Elders were the first ones told, by Moses, about God's plan to free the children of Israel from Egyptian bondage (Exodus 3:16). The Old Testament elders asked the prophet Samuel to place a human king (instead of God) over all the people (1Samuel 8:5).
Old Testament elders could represent a city or town (Deuteronomy 19:12, 1Samuel 16:4), the people of a particular tribe (Numbers 22:7, Deuteronomy 31:28, 2Samuel 19:11), a family (2Samuel 12:17) or a country (Joshua 9:11). They were eligible to sit on the Sanhedrin, or properly the Great Sanhedrin, which met in Jerusalem and was the supreme council of the Jews.
The word translated as elder in the New Testament is the Greek word presbuteros (Strong's Concordance #G4245), which generally is used to refer to older men respected by others as leaders and role models. They were some of the most vehement adversaries against Jesus and his teachings.
It was known, in advance, that the elders would play a big part in causing the suffering and death of Jesus (Matthew 16:21, Mark 8:31, Luke 9:22). They, along with the chief priests and scribes, challenged Jesus' authority just days before the crucifixion (Matthew 21:23, Luke 20:1 - 2).
These men were among a group of leaders assembled at the High Priest's palace, just before the New Testament Passover, for the purpose of devising a way to have Jesus killed (Matthew 26:3 - 4).
The elders, along with the chief priests, bribed Judas with thirty pieces of silver in order to betray Jesus. When a sorrowful Judas gave the silver back them, they along with other leaders used it to buy a potter's field. This act fulfilled Bible prophecy (Matthew 26:14 - 16, 27:3 - 10).
It was the elders of Israel who also gave their authority, along with other Jewish leaders, to have Judas Iscariot escorted by armed men to the Garden of Gethsemane where Christ could be arrested (John 18:1 - 9, Matthew 26:47).
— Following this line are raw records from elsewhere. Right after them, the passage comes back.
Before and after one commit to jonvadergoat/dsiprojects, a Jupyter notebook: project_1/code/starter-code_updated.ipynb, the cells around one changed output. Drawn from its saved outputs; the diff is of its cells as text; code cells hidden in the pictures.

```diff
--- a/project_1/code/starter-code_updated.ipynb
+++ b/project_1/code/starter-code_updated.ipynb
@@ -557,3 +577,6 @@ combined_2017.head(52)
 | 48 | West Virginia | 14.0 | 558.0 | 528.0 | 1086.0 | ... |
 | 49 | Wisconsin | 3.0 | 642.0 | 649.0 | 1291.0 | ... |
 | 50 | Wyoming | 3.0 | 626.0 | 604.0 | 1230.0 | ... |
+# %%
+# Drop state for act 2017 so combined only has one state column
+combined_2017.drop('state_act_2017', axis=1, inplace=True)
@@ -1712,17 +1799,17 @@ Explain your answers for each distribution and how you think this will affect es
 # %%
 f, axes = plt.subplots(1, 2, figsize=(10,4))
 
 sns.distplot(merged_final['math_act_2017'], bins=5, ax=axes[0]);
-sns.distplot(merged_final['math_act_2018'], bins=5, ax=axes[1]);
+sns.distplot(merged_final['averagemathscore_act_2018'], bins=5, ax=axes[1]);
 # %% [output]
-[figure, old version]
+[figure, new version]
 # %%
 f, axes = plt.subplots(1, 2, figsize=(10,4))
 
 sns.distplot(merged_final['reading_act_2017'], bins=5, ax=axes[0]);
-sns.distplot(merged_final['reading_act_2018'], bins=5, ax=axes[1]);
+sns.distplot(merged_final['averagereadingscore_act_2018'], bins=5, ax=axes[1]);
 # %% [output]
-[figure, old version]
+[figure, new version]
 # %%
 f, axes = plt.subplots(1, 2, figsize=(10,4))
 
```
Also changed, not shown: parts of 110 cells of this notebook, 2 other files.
Additionally, it should be noted that it was the elders of Israel, along with the chief priests, who got a crowd of people to request a known murderer and robber named Barabbas be set free by the Romans instead of Jesus (Matthew 27:15 - 23).
The elders were among those who mocked Christ as he was dying on the cross (Matthew 27:41). They also played a crucial role in deciding, after Jesus' resurrection, to bribe Roman soldiers to lie about why his body was no longer in the Garden tomb (Matthew 28:11 - 15).
New Testament persecutors
Israel's elders, in the early days of the New Testament church, continued their opposition to Jesus by taking every opportunity to destroy those who believed in him. They, along with the High Priest and others, were furious that Peter and John were preaching the gospel to the masses. Peter and John, after being questioned as to why they are preaching Jesus and by what power a lame man was healed, were released (Acts 3:1 - 10, 4:5 - 6, 23).
They, with the chief priests, also conspired with more than forty other Jews to have the apostle Paul murdered (Acts 23:12 - 15). They were willing to make the long trip from Jerusalem to Caesarea in order to, before the Romans, testify against the apostle Paul and what he taught (Acts 24:1).